Requirement | Your answer should be each line of the entries that contains the word "const", copied in full.

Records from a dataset

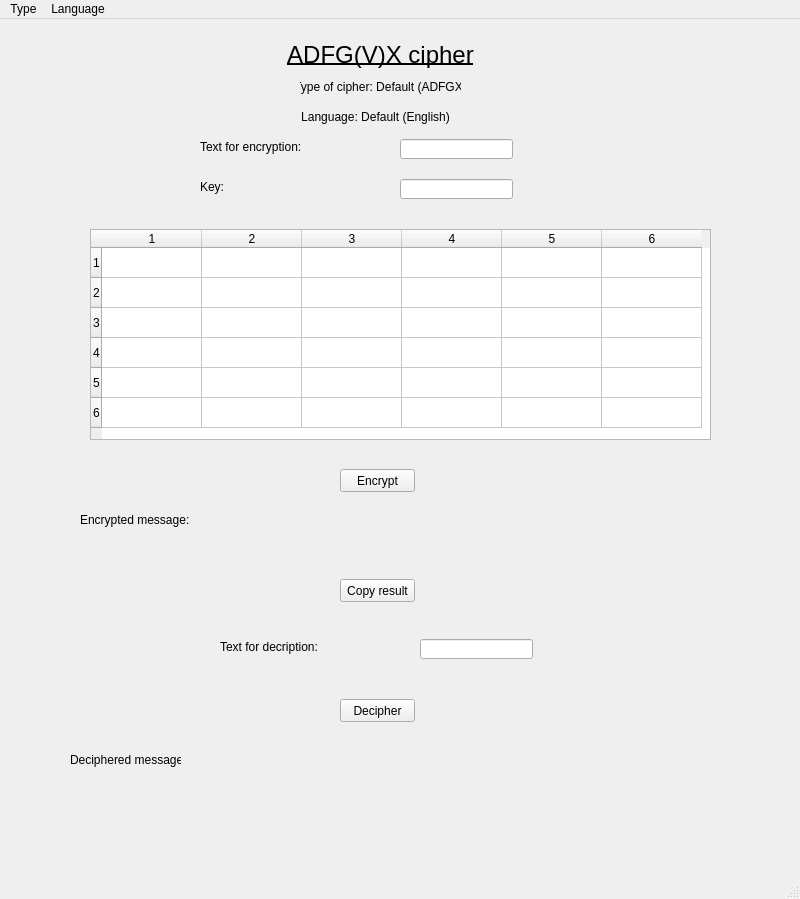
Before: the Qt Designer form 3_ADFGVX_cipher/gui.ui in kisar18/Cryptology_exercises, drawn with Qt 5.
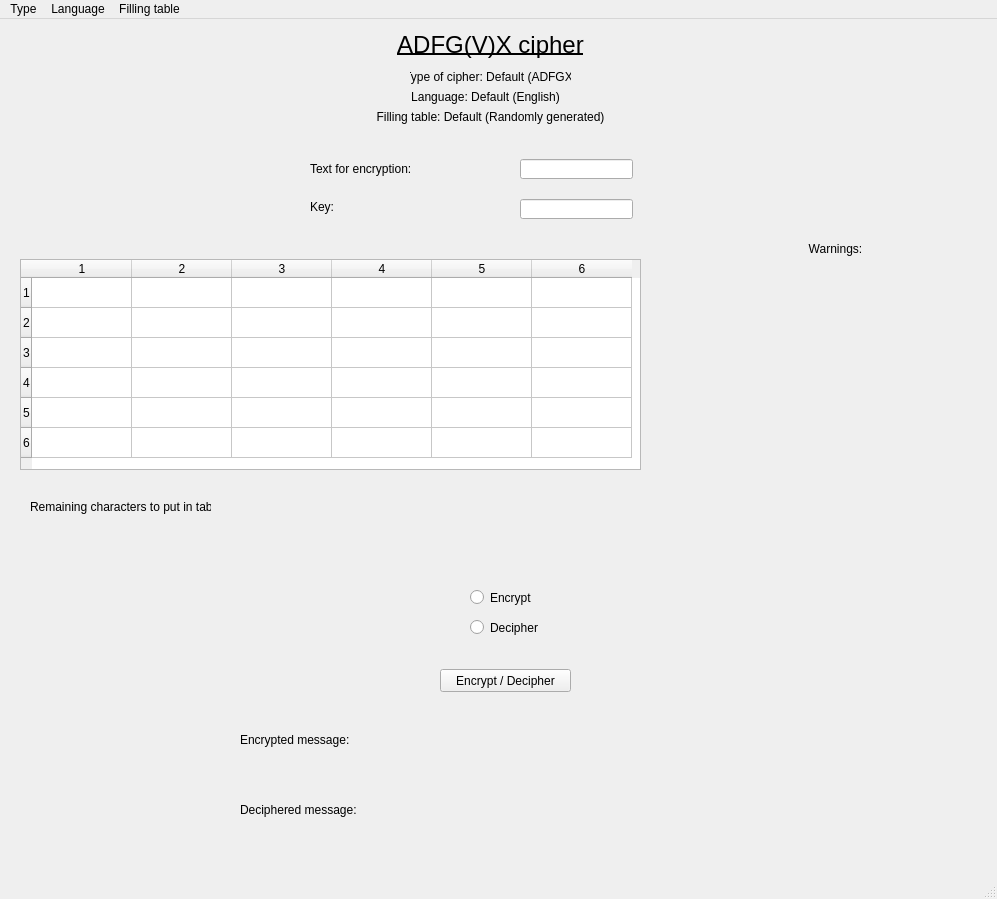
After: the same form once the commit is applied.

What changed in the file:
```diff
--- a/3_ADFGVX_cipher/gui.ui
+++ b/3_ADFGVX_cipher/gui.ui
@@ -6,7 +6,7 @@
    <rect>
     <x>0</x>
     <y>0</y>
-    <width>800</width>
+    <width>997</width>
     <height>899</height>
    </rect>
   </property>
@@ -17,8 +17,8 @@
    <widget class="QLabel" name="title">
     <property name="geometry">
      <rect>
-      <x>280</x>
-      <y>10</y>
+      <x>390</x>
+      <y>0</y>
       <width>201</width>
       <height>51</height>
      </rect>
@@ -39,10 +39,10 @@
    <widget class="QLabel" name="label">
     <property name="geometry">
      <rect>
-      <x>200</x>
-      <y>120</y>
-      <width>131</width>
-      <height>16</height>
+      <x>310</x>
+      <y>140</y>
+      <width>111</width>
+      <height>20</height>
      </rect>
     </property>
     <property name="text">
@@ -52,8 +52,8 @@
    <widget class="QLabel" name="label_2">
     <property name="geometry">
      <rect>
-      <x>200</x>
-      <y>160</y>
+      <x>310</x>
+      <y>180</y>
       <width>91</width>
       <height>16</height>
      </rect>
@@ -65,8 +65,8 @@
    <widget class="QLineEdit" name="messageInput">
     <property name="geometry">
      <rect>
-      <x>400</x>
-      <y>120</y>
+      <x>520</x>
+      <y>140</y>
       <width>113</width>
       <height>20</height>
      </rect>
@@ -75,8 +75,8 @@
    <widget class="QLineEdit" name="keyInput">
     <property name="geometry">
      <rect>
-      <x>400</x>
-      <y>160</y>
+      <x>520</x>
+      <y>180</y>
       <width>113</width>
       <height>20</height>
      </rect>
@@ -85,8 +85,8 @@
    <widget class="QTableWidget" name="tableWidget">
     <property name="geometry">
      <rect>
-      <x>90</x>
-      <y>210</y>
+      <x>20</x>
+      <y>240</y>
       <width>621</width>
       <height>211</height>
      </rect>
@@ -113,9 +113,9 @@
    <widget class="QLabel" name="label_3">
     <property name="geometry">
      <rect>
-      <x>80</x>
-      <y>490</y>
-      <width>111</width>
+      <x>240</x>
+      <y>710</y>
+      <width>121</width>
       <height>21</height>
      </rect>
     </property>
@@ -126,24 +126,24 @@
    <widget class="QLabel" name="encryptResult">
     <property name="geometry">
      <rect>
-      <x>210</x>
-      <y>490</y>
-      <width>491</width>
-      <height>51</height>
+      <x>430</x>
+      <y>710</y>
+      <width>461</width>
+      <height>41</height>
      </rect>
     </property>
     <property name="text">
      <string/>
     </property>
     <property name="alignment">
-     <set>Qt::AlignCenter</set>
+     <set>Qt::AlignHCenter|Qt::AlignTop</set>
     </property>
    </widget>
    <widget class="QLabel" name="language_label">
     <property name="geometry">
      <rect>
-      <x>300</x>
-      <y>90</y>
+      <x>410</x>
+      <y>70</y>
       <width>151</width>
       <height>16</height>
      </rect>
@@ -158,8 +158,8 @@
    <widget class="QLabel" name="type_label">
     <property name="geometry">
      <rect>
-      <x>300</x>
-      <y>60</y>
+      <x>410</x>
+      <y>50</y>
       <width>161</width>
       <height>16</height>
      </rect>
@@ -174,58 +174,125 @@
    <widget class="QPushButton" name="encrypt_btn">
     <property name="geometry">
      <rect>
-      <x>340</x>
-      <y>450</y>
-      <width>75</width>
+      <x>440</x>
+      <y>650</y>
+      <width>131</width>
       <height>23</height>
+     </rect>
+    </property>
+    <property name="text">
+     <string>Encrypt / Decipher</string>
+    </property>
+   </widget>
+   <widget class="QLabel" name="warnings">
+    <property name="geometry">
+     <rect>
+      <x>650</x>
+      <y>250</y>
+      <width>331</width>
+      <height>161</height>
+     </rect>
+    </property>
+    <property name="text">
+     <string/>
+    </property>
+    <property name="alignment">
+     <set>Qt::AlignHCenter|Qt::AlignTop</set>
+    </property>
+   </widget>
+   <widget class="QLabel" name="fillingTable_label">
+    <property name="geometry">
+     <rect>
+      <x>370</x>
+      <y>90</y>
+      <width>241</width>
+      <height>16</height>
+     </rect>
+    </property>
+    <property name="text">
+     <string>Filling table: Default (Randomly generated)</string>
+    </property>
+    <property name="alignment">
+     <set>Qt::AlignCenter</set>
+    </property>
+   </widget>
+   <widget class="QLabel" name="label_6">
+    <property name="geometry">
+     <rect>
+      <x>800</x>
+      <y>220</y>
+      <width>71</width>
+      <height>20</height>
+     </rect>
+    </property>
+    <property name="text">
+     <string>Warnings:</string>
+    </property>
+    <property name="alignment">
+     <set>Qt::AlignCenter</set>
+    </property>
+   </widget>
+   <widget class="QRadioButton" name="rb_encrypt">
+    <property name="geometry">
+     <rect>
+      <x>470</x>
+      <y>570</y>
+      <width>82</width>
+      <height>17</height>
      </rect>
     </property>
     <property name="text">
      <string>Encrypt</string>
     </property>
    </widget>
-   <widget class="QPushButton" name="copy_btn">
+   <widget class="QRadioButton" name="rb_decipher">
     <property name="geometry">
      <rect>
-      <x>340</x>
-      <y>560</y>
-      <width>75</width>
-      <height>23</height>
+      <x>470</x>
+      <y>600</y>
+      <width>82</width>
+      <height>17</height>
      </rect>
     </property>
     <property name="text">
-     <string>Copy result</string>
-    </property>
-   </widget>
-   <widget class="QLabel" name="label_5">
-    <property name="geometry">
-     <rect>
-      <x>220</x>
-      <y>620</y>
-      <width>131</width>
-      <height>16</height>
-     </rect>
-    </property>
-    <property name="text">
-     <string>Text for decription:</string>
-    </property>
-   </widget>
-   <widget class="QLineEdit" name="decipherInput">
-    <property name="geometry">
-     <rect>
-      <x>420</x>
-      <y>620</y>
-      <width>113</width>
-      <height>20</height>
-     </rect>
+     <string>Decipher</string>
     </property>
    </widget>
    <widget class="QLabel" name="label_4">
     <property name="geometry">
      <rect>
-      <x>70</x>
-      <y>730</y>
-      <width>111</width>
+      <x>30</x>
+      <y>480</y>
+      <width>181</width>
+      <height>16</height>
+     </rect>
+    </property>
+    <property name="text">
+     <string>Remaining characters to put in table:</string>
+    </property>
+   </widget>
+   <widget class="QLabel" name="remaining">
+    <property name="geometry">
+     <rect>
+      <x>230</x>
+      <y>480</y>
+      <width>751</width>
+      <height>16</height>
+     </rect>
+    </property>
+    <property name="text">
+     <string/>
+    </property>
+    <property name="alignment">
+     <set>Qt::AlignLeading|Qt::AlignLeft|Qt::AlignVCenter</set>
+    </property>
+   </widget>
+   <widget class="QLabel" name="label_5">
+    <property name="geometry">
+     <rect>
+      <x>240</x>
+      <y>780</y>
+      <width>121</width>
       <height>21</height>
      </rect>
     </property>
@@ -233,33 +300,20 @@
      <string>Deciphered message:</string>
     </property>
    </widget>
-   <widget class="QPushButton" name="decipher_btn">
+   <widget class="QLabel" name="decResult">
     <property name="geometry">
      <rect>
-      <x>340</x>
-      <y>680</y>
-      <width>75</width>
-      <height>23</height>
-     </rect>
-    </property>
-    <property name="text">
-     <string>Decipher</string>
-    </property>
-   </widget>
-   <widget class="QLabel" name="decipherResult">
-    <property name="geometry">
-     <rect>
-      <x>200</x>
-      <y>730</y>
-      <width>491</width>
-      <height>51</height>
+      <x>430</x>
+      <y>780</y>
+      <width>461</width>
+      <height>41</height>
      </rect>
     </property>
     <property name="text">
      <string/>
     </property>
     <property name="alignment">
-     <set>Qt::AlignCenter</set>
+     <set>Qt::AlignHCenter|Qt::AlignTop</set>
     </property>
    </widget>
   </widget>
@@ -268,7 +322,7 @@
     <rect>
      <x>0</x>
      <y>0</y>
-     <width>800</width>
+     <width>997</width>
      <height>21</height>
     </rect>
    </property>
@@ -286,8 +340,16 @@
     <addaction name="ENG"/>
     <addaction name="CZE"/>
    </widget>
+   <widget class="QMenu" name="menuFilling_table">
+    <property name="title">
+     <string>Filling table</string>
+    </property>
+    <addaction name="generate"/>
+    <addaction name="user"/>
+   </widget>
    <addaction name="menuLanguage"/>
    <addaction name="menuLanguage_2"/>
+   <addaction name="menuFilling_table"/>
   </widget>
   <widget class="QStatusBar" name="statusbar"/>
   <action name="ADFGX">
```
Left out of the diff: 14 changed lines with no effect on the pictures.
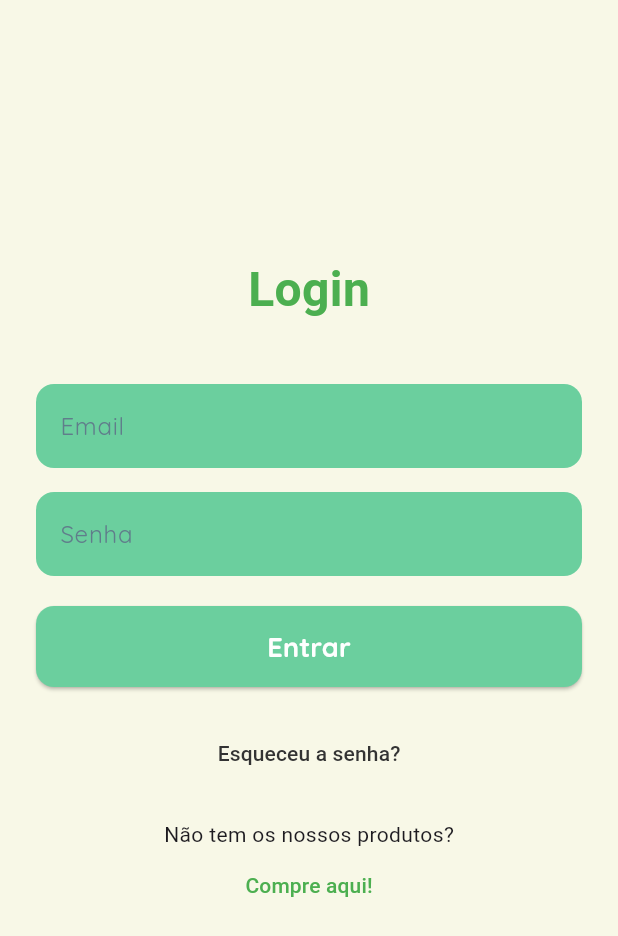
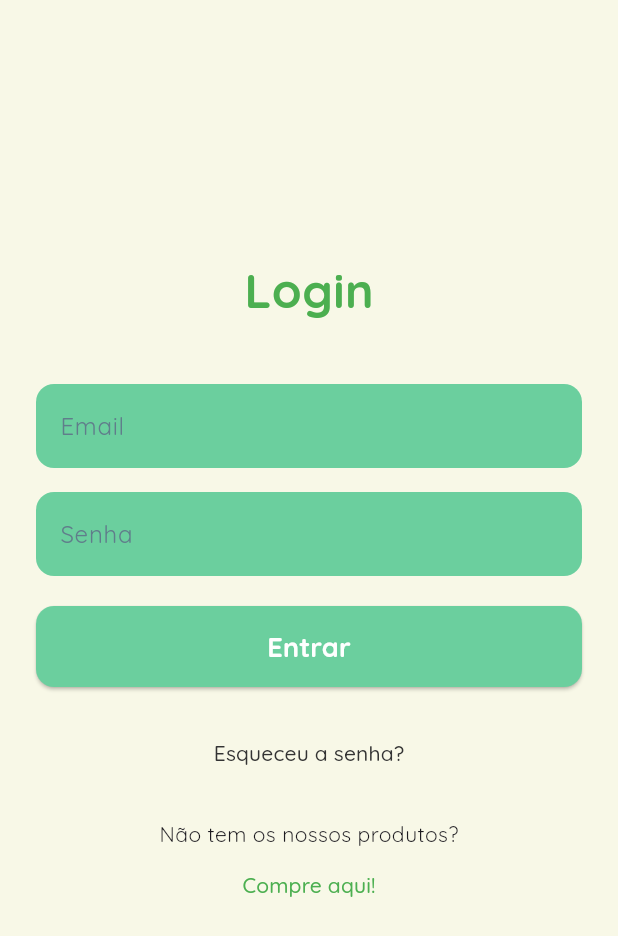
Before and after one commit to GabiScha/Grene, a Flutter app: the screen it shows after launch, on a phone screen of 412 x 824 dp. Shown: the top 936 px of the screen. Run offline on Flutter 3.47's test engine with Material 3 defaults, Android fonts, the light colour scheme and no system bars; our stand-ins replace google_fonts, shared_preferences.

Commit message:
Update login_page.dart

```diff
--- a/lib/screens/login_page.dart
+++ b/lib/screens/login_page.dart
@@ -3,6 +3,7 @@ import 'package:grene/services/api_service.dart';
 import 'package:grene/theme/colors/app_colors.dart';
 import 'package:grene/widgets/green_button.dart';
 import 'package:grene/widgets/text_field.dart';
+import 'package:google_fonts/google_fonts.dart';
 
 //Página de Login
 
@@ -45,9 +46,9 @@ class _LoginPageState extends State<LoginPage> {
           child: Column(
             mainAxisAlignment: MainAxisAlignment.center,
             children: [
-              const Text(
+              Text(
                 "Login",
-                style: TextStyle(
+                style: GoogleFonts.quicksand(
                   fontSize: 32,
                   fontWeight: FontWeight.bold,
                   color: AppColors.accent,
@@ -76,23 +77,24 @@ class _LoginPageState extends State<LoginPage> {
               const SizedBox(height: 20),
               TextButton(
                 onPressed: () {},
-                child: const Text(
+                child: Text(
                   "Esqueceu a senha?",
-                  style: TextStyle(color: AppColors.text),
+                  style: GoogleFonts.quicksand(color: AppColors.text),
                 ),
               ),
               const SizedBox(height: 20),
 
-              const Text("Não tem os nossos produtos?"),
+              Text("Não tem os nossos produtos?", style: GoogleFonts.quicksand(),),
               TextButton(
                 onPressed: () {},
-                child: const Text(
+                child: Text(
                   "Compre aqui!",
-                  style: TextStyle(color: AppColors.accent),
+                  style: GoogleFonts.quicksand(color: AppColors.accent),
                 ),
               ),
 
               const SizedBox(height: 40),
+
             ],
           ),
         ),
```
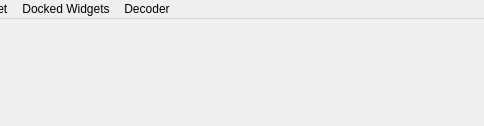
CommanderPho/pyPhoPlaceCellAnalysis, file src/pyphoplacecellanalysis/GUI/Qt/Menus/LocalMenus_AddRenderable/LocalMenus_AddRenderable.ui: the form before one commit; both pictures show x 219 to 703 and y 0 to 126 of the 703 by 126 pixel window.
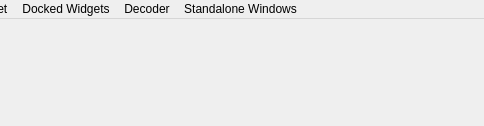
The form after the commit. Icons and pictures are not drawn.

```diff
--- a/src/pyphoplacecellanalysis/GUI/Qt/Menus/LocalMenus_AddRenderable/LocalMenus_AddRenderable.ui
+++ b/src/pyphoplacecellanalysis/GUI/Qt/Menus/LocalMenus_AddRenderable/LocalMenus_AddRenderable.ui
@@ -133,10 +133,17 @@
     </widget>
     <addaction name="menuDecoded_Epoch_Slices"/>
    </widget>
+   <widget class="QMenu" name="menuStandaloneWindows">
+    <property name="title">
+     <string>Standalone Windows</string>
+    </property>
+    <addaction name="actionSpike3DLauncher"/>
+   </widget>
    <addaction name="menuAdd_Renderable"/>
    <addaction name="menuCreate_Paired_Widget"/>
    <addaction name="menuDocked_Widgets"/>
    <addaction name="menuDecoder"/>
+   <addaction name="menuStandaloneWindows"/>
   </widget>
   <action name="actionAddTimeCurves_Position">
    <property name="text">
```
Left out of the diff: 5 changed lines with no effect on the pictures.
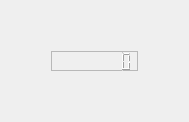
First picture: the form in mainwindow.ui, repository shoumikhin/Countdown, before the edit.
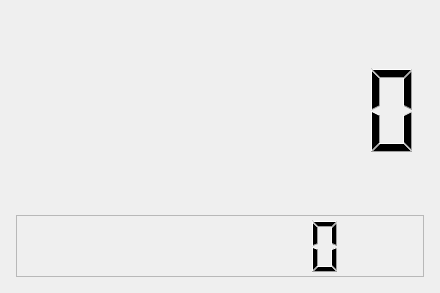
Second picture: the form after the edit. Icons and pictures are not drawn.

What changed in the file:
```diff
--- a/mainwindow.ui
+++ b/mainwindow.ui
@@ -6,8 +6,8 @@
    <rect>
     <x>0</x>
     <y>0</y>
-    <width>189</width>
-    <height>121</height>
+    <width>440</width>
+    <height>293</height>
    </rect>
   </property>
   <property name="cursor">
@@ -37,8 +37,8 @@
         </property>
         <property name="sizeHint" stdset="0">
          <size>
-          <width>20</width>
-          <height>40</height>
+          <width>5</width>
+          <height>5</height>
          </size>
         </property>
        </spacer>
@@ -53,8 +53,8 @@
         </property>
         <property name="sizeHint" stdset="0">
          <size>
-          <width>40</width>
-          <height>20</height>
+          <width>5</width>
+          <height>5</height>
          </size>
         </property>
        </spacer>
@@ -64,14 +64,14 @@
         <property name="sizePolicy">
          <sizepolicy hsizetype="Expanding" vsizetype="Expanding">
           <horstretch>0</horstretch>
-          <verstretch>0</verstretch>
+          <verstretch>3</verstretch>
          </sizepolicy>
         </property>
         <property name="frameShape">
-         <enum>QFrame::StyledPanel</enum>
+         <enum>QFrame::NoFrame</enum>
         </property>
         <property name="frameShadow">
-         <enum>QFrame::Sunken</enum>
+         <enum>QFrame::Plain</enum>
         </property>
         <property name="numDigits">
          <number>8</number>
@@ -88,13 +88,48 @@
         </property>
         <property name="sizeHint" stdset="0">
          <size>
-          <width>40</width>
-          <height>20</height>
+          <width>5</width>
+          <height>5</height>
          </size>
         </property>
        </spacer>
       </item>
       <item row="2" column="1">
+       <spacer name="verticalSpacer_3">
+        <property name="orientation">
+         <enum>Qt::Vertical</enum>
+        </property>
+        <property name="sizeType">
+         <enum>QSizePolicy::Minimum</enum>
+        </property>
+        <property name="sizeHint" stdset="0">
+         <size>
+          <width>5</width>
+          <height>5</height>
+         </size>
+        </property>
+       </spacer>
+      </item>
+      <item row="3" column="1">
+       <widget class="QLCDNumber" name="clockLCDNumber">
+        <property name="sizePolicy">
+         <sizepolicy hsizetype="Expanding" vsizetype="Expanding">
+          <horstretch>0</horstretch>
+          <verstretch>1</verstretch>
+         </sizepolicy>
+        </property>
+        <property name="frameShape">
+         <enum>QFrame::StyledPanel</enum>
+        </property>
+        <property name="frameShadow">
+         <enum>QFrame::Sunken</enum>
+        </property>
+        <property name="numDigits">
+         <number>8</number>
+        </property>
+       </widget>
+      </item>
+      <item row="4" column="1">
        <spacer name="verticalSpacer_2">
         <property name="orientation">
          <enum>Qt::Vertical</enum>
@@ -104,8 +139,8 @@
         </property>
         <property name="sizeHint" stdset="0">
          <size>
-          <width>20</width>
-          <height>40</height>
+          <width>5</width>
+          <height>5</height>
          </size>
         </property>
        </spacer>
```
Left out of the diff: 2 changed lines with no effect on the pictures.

Answer |
-              const Text(
               const SizedBox(height: 20),
-                child: const Text(
               const SizedBox(height: 20),
-              const Text("Não tem os nossos produtos?"),
-                child: const Text(
               const SizedBox(height: 40),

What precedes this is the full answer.